◆ **WHAT THE TASK ASKS**
All records need to be reproduced exactly. Keep every word as it is.

◆ **PROVIDED ENTRIES**
BEGIN

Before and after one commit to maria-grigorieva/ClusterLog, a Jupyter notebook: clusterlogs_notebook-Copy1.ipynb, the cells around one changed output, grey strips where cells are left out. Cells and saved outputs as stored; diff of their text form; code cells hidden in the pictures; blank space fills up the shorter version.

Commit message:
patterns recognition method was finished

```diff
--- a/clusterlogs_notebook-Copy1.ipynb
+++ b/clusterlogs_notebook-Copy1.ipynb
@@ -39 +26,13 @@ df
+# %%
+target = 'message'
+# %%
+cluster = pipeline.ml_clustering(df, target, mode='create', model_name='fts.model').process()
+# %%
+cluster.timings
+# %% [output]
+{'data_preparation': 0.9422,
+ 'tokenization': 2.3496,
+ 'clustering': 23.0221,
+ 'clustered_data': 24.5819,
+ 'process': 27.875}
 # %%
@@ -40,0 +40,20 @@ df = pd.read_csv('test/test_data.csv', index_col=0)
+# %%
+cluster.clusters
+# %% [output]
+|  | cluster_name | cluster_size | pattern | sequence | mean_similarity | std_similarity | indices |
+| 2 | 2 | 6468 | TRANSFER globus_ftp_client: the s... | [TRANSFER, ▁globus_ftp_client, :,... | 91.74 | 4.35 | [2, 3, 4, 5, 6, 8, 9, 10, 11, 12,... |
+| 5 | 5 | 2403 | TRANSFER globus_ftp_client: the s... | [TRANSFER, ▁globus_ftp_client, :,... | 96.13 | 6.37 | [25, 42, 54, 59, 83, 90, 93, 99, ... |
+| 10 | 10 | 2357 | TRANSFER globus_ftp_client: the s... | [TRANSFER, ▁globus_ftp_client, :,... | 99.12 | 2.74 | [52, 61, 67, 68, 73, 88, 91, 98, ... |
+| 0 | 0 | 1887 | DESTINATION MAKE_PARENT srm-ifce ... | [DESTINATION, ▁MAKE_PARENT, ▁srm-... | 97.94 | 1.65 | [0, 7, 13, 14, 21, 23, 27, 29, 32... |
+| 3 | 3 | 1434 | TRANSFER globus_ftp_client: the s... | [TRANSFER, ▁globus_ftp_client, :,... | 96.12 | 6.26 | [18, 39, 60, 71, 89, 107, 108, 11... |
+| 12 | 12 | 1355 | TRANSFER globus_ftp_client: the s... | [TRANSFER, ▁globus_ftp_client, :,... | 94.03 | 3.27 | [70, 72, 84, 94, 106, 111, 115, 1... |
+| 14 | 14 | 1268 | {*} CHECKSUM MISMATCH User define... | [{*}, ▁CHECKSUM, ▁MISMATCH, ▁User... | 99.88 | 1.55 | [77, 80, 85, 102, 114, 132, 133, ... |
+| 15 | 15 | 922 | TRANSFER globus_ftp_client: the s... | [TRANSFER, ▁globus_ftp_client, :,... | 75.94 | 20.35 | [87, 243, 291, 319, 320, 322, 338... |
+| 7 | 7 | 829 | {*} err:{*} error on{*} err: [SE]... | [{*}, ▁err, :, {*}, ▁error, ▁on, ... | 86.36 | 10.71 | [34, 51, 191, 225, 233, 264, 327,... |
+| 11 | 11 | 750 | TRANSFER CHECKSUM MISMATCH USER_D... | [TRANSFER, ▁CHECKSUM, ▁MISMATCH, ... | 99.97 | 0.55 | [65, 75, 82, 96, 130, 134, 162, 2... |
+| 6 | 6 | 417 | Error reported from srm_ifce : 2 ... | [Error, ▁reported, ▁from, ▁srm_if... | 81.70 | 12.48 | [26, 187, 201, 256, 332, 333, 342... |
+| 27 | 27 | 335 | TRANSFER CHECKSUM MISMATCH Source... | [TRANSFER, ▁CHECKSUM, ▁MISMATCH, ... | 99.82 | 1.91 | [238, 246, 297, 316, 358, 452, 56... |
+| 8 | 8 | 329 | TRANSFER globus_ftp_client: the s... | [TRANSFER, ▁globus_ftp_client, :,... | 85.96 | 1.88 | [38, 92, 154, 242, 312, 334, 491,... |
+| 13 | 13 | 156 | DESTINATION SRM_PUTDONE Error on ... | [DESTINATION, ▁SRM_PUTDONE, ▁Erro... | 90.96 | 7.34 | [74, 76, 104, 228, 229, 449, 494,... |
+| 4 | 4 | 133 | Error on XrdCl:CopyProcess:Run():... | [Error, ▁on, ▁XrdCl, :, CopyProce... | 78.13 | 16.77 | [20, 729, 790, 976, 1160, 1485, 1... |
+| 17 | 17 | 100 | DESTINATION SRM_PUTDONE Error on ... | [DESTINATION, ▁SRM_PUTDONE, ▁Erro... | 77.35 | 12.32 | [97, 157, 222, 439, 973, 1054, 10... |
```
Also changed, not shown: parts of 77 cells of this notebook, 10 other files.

END

◆ **SOLUTION BELOW**
Before and after one commit to maria-grigorieva/ClusterLog, a Jupyter notebook: clusterlogs_notebook-Copy1.ipynb, the cells around one changed output, grey strips where cells are left out. Cells and saved outputs as stored; diff of their text form; code cells hidden in the pictures; blank space fills up the shorter version.

Commit message:
patterns recognition method was finished

```diff
--- a/clusterlogs_notebook-Copy1.ipynb
+++ b/clusterlogs_notebook-Copy1.ipynb
@@ -39 +26,13 @@ df
+# %%
+target = 'message'
+# %%
+cluster = pipeline.ml_clustering(df, target, mode='create', model_name='fts.model').process()
+# %%
+cluster.timings
+# %% [output]
+{'data_preparation': 0.9422,
+ 'tokenization': 2.3496,
+ 'clustering': 23.0221,
+ 'clustered_data': 24.5819,
+ 'process': 27.875}
 # %%
@@ -40,0 +40,20 @@ df = pd.read_csv('test/test_data.csv', index_col=0)
+# %%
+cluster.clusters
+# %% [output]
+|  | cluster_name | cluster_size | pattern | sequence | mean_similarity | std_similarity | indices |
+| 2 | 2 | 6468 | TRANSFER globus_ftp_client: the s... | [TRANSFER, ▁globus_ftp_client, :,... | 91.74 | 4.35 | [2, 3, 4, 5, 6, 8, 9, 10, 11, 12,... |
+| 5 | 5 | 2403 | TRANSFER globus_ftp_client: the s... | [TRANSFER, ▁globus_ftp_client, :,... | 96.13 | 6.37 | [25, 42, 54, 59, 83, 90, 93, 99, ... |
+| 10 | 10 | 2357 | TRANSFER globus_ftp_client: the s... | [TRANSFER, ▁globus_ftp_client, :,... | 99.12 | 2.74 | [52, 61, 67, 68, 73, 88, 91, 98, ... |
+| 0 | 0 | 1887 | DESTINATION MAKE_PARENT srm-ifce ... | [DESTINATION, ▁MAKE_PARENT, ▁srm-... | 97.94 | 1.65 | [0, 7, 13, 14, 21, 23, 27, 29, 32... |
+| 3 | 3 | 1434 | TRANSFER globus_ftp_client: the s... | [TRANSFER, ▁globus_ftp_client, :,... | 96.12 | 6.26 | [18, 39, 60, 71, 89, 107, 108, 11... |
+| 12 | 12 | 1355 | TRANSFER globus_ftp_client: the s... | [TRANSFER, ▁globus_ftp_client, :,... | 94.03 | 3.27 | [70, 72, 84, 94, 106, 111, 115, 1... |
+| 14 | 14 | 1268 | {*} CHECKSUM MISMATCH User define... | [{*}, ▁CHECKSUM, ▁MISMATCH, ▁User... | 99.88 | 1.55 | [77, 80, 85, 102, 114, 132, 133, ... |
+| 15 | 15 | 922 | TRANSFER globus_ftp_client: the s... | [TRANSFER, ▁globus_ftp_client, :,... | 75.94 | 20.35 | [87, 243, 291, 319, 320, 322, 338... |
+| 7 | 7 | 829 | {*} err:{*} error on{*} err: [SE]... | [{*}, ▁err, :, {*}, ▁error, ▁on, ... | 86.36 | 10.71 | [34, 51, 191, 225, 233, 264, 327,... |
+| 11 | 11 | 750 | TRANSFER CHECKSUM MISMATCH USER_D... | [TRANSFER, ▁CHECKSUM, ▁MISMATCH, ... | 99.97 | 0.55 | [65, 75, 82, 96, 130, 134, 162, 2... |
+| 6 | 6 | 417 | Error reported from srm_ifce : 2 ... | [Error, ▁reported, ▁from, ▁srm_if... | 81.70 | 12.48 | [26, 187, 201, 256, 332, 333, 342... |
+| 27 | 27 | 335 | TRANSFER CHECKSUM MISMATCH Source... | [TRANSFER, ▁CHECKSUM, ▁MISMATCH, ... | 99.82 | 1.91 | [238, 246, 297, 316, 358, 452, 56... |
+| 8 | 8 | 329 | TRANSFER globus_ftp_client: the s... | [TRANSFER, ▁globus_ftp_client, :,... | 85.96 | 1.88 | [38, 92, 154, 242, 312, 334, 491,... |
+| 13 | 13 | 156 | DESTINATION SRM_PUTDONE Error on ... | [DESTINATION, ▁SRM_PUTDONE, ▁Erro... | 90.96 | 7.34 | [74, 76, 104, 228, 229, 449, 494,... |
+| 4 | 4 | 133 | Error on XrdCl:CopyProcess:Run():... | [Error, ▁on, ▁XrdCl, :, CopyProce... | 78.13 | 16.77 | [20, 729, 790, 976, 1160, 1485, 1... |
+| 17 | 17 | 100 | DESTINATION SRM_PUTDONE Error on ... | [DESTINATION, ▁SRM_PUTDONE, ▁Erro... | 77.35 | 12.32 | [97, 157, 222, 439, 973, 1054, 10... |
```
Also changed, not shown: parts of 77 cells of this notebook, 10 other files.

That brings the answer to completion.